> _Assigned task_
Nothing in the records may change. Output them all exactly.

> _Entries provided_
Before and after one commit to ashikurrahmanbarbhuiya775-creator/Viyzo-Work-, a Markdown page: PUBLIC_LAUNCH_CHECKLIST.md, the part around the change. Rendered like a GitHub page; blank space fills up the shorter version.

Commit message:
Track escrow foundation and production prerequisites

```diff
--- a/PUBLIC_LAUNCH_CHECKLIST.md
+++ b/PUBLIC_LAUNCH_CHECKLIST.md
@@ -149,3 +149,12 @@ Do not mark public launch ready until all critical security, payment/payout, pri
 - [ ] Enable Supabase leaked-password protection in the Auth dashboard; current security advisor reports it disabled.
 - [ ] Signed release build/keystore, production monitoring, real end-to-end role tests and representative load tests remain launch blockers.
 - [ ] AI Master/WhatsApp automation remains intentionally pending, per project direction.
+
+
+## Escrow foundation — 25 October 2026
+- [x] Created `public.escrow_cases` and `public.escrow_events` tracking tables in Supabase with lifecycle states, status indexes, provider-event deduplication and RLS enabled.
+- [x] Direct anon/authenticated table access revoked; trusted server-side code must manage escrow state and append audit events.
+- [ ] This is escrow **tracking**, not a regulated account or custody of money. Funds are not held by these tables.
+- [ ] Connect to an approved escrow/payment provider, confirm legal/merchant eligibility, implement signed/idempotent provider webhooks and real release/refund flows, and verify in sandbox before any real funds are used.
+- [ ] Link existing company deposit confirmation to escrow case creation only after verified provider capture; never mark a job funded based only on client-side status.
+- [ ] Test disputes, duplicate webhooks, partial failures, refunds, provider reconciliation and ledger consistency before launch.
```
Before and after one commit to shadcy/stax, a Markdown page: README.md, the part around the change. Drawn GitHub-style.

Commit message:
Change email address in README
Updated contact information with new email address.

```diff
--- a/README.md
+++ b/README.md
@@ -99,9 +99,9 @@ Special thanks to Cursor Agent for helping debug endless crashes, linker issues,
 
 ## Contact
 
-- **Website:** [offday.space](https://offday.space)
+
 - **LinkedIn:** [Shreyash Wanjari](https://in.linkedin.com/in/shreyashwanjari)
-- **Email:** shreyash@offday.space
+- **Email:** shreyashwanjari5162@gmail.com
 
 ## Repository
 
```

> _Your solution_
Before and after one commit to ashikurrahmanbarbhuiya775-creator/Viyzo-Work-, a Markdown page: PUBLIC_LAUNCH_CHECKLIST.md, the part around the change. Rendered like a GitHub page; blank space fills up the shorter version.

Commit message:
Track escrow foundation and production prerequisites

```diff
--- a/PUBLIC_LAUNCH_CHECKLIST.md
+++ b/PUBLIC_LAUNCH_CHECKLIST.md
@@ -149,3 +149,12 @@ Do not mark public launch ready until all critical security, payment/payout, pri
 - [ ] Enable Supabase leaked-password protection in the Auth dashboard; current security advisor reports it disabled.
 - [ ] Signed release build/keystore, production monitoring, real end-to-end role tests and representative load tests remain launch blockers.
 - [ ] AI Master/WhatsApp automation remains intentionally pending, per project direction.
+
+
+## Escrow foundation — 25 October 2026
+- [x] Created `public.escrow_cases` and `public.escrow_events` tracking tables in Supabase with lifecycle states, status indexes, provider-event deduplication and RLS enabled.
+- [x] Direct anon/authenticated table access revoked; trusted server-side code must manage escrow state and append audit events.
+- [ ] This is escrow **tracking**, not a regulated account or custody of money. Funds are not held by these tables.
+- [ ] Connect to an approved escrow/payment provider, confirm legal/merchant eligibility, implement signed/idempotent provider webhooks and real release/refund flows, and verify in sandbox before any real funds are used.
+- [ ] Link existing company deposit confirmation to escrow case creation only after verified provider capture; never mark a job funded based only on client-side status.
+- [ ] Test disputes, duplicate webhooks, partial failures, refunds, provider reconciliation and ledger consistency before launch.
```
Before and after one commit to shadcy/stax, a Markdown page: README.md, the part around the change. Drawn GitHub-style.

Commit message:
Change email address in README
Updated contact information with new email address.

```diff
--- a/README.md
+++ b/README.md
@@ -99,9 +99,9 @@ Special thanks to Cursor Agent for helping debug endless crashes, linker issues,
 
 ## Contact
 
-- **Website:** [offday.space](https://offday.space)
+
 - **LinkedIn:** [Shreyash Wanjari](https://in.linkedin.com/in/shreyashwanjari)
-- **Email:** shreyash@offday.space
+- **Email:** shreyashwanjari5162@gmail.com
 
 ## Repository
 
```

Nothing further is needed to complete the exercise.